Outstanding French Country Bread
Recipe: Outstanding French Country Bread
Source: A Passion for Baking by Marcy Goldman

Sponge Starter (8-16 hours ahead)
1 1/2 cups warm water (100-110 degrees)
1/4 teaspoon rapid-rise yeast
1 1/2 cups, approximately, bread flour

All of sponge starter
1 1/2 cups warm water (100-110 degrees)
1/2 teaspoon rapid-rise yeast
2 tablespoons extra virgin olive oil
2 3/4 teaspoons salt
1 tablespoon sugar
4 to 6 cups bread flour

For Sponge Starter, in a small bowl, stir together water and yeast and let yeast dissolve by briskly whisking.

With a whisk or wooden spoon, stir in bread flour to make a thick mixture. It should be like a gloppy pudding. Cover bowl loosely with plastic wrap (leaving a small air space); let stand at room temperature 8-16 hours.

Stack two baking sheets together and line top sheet with two sheets of parchment paper. If your oven and baking sheets cannot accommodate two breads, prepare another set of sheets to bake second bread (or make one large bread).

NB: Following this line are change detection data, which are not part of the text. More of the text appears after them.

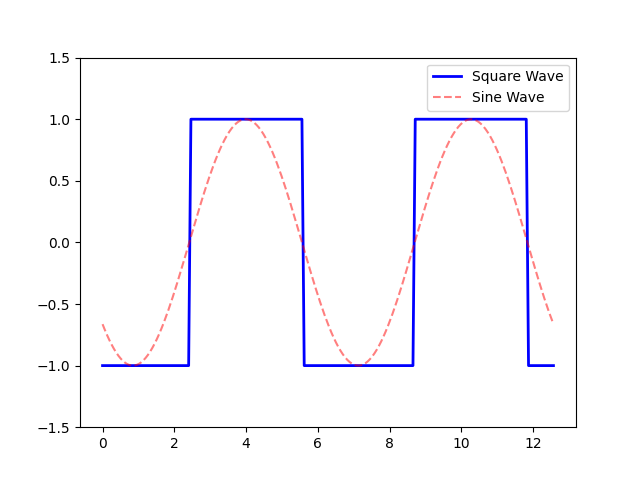
Repository: khulqu15/drone_smc_copppelia
Script's output: python py/realtime.py
These files come from the project's save history. The script's output is drawn as it stood at one moment and after the next save; the edit follows.
Animations are shown at an early frame. Random numbers start from a fixed seed.

Above is the script's output before, as saved 2024-06-24 00:52:24.

### py/realtime.py
import numpy as np
import matplotlib.pyplot as plt

# Initialize parameters and plot
x_len = 200
y_range = [-1.5, 1.5]
xs = np.linspace(0, 4 * np.pi, x_len)
ys = np.sin(xs)
square_ys = np.sign(ys)

plt.ion()  # Turn on interactive mode
fig, ax = plt.subplots()
ax.set_ylim(y_range)

line, = ax.plot(xs, square_ys, 'b-', linewidth=2, label='Square Wave')
sine_line, = ax.plot(xs, ys, 'r--', alpha=0.5, label='Sine Wave')
ax.legend()

frame = 0
try:
    while True:
        ys = np.sin(xs + frame)
        square_ys = np.sign(ys)

        line.set_ydata(square_ys)
        sine_line.set_ydata(ys)

        fig.canvas.draw()
        fig.canvas.flush_events()
        plt.pause(0.05)  # Pause for a bit, to control the update rate

        frame += 1
except KeyboardInterrupt:
    print("Stopped animation.")

After the next save:
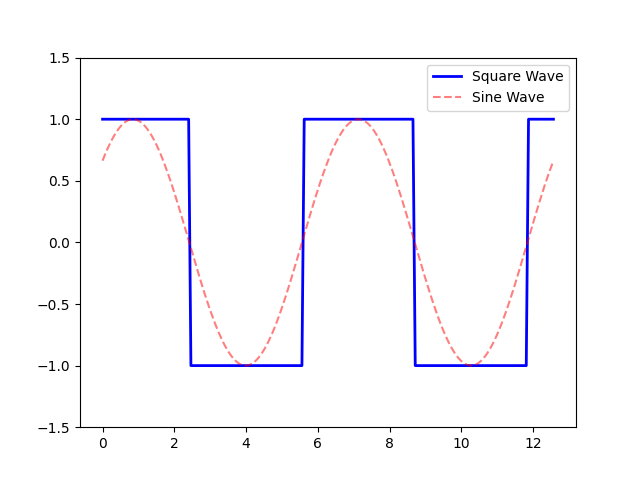
Saved 13 s later.
--- a/py/realtime.py
+++ b/py/realtime.py
@@ -19,7 +19,7 @@ ax.legend()
 frame = 0
 try:
     while True:
-        ys = np.sin(xs + frame)
+        ys = np.sin(xs + frame / 40)
         square_ys = np.sign(ys)
 
         line.set_ydata(square_ys)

To make the bread, stir down starter to deflate it. Spoon it into mixer bowl. Hand-whisk in 1 1/2 cups warm water (100-110 degrees), yeast, oil, salt, sugar, and most of flour. Stir to make a messy mass and then loosely cover bowl and let until dough is smooth and resilient but not tough and bouncy. Remove dough hook and lightly spray dough with nonstick cooking spray. Cover entire mixer and bowl with a large clear plastic bag. Let rise 90 minutes to 2 1/2 hours until dough has doubled.

Turn out dough onto a lightly floured work surface and gently deflate. Divide dough in half (or keep it as one large bread); form into two balls.

Gently place balls of dough, seam sides down, on prepared baking sheets. Spray dough with nonstick cooking spray. Cover baking sheets loosely with large clear plastic bag. Let dough rise until puffy (and 50% larger in volume).

Preheat oven to 475 degrees. Slash loaves with a sharp knife before baking. Spritz with water and dust with flour. (If dough deflates with you slash it, it rose too much but might recover with oven heat.)

Atomize oven with a few squirts of water and place baking sheets on lower oven rack. Spray oven interior every 5 minutes for the first 15 minutes (Do not spray oven lightbulb!). When 20 minutes remain, reduce heat to 425 degrees to finish baking. Loaf should be well browned after a total of 25-35 minutes. Cool well on a wire rack before slicing. To store, keep in a loosely sealed plastic bag (which softens crust but keeps bread moist) or in a brown paper bag lightly sealed.

With Love,